■ Content revision data:
----------------

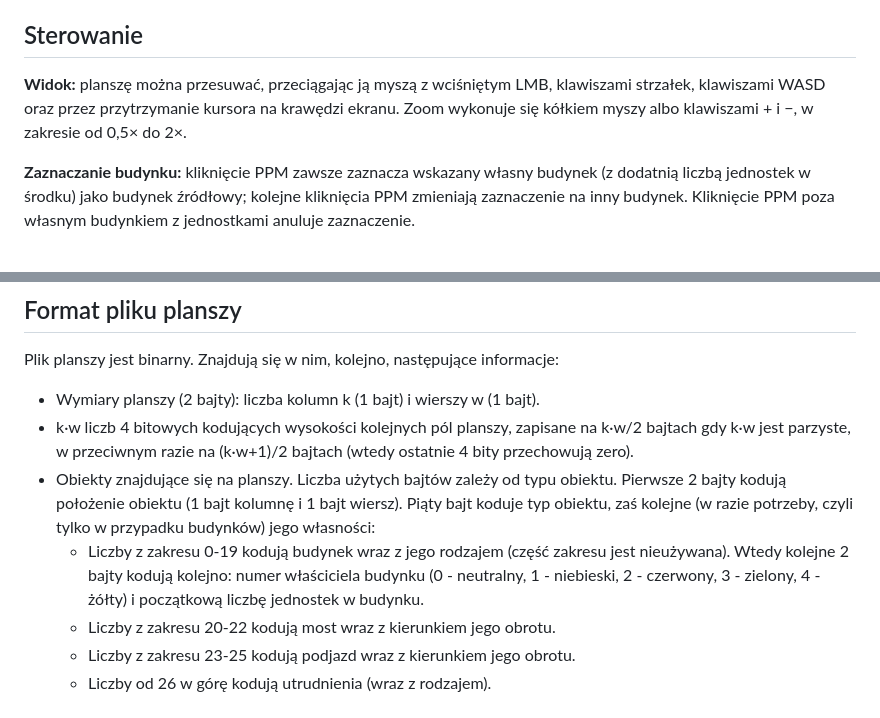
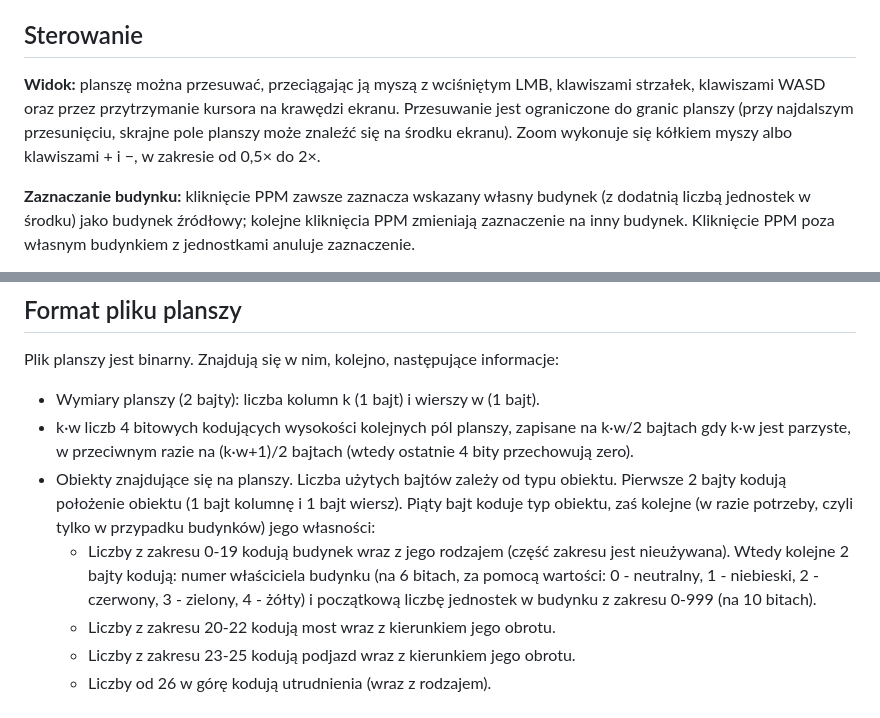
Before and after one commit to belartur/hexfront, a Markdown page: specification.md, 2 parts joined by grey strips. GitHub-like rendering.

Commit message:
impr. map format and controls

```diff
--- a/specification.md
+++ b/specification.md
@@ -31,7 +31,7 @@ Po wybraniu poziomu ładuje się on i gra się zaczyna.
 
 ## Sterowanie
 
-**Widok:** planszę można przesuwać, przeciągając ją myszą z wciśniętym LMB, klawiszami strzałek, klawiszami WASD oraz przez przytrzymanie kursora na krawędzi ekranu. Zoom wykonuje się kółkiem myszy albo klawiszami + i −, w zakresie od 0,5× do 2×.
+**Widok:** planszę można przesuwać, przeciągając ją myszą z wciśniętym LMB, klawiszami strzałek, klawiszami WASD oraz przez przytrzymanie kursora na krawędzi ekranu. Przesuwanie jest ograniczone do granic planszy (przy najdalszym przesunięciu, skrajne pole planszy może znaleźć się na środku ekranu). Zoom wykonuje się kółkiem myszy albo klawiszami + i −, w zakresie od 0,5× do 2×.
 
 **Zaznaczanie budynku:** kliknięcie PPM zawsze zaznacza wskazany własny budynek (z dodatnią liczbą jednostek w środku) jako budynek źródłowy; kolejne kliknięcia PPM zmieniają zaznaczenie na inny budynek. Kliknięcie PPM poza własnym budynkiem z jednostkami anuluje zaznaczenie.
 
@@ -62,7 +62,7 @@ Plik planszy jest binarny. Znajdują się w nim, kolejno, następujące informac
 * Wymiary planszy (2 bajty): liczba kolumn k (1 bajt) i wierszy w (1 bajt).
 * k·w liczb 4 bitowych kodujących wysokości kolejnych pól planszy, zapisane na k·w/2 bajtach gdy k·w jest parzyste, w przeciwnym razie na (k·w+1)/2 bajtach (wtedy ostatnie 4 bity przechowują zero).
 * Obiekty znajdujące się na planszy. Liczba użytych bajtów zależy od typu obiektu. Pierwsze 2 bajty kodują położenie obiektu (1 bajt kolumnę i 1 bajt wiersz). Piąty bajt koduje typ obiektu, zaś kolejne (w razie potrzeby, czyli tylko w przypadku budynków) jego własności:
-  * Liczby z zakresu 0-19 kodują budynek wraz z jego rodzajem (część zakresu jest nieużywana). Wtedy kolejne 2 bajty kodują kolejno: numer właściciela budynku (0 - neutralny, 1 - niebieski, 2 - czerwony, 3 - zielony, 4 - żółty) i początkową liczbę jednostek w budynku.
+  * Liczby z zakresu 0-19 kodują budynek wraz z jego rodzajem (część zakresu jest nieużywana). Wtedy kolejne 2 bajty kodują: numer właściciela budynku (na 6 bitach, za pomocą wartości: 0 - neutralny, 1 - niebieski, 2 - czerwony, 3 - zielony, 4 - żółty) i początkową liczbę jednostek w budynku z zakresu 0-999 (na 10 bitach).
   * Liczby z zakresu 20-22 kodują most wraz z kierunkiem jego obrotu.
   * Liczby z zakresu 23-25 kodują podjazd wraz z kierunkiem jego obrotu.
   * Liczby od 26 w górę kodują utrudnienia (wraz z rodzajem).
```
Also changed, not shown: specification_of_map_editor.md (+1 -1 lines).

----------------

■ Your goal: Copy out each line of the data where the string "wraz" appears.

■ Result for this task:
-  * Liczby z zakresu 0-19 kodują budynek wraz z jego rodzajem (część zakresu jest nieużywana). Wtedy kolejne 2 bajty kodują kolejno: numer właściciela budynku (0 - neutralny, 1 - niebieski, 2 - czerwony, 3 - zielony, 4 - żółty) i początkową liczbę jednostek w budynku.
+  * Liczby z zakresu 0-19 kodują budynek wraz z jego rodzajem (część zakresu jest nieużywana). Wtedy kolejne 2 bajty kodują: numer właściciela budynku (na 6 bitach, za pomocą wartości: 0 - neutralny, 1 - niebieski, 2 - czerwony, 3 - zielony, 4 - żółty) i początkową liczbę jednostek w budynku z zakresu 0-999 (na 10 bitach).
   * Liczby z zakresu 20-22 kodują most wraz z kierunkiem jego obrotu.
   * Liczby z zakresu 23-25 kodują podjazd wraz z kierunkiem jego obrotu.
   * Liczby od 26 w górę kodują utrudnienia (wraz z rodzajem).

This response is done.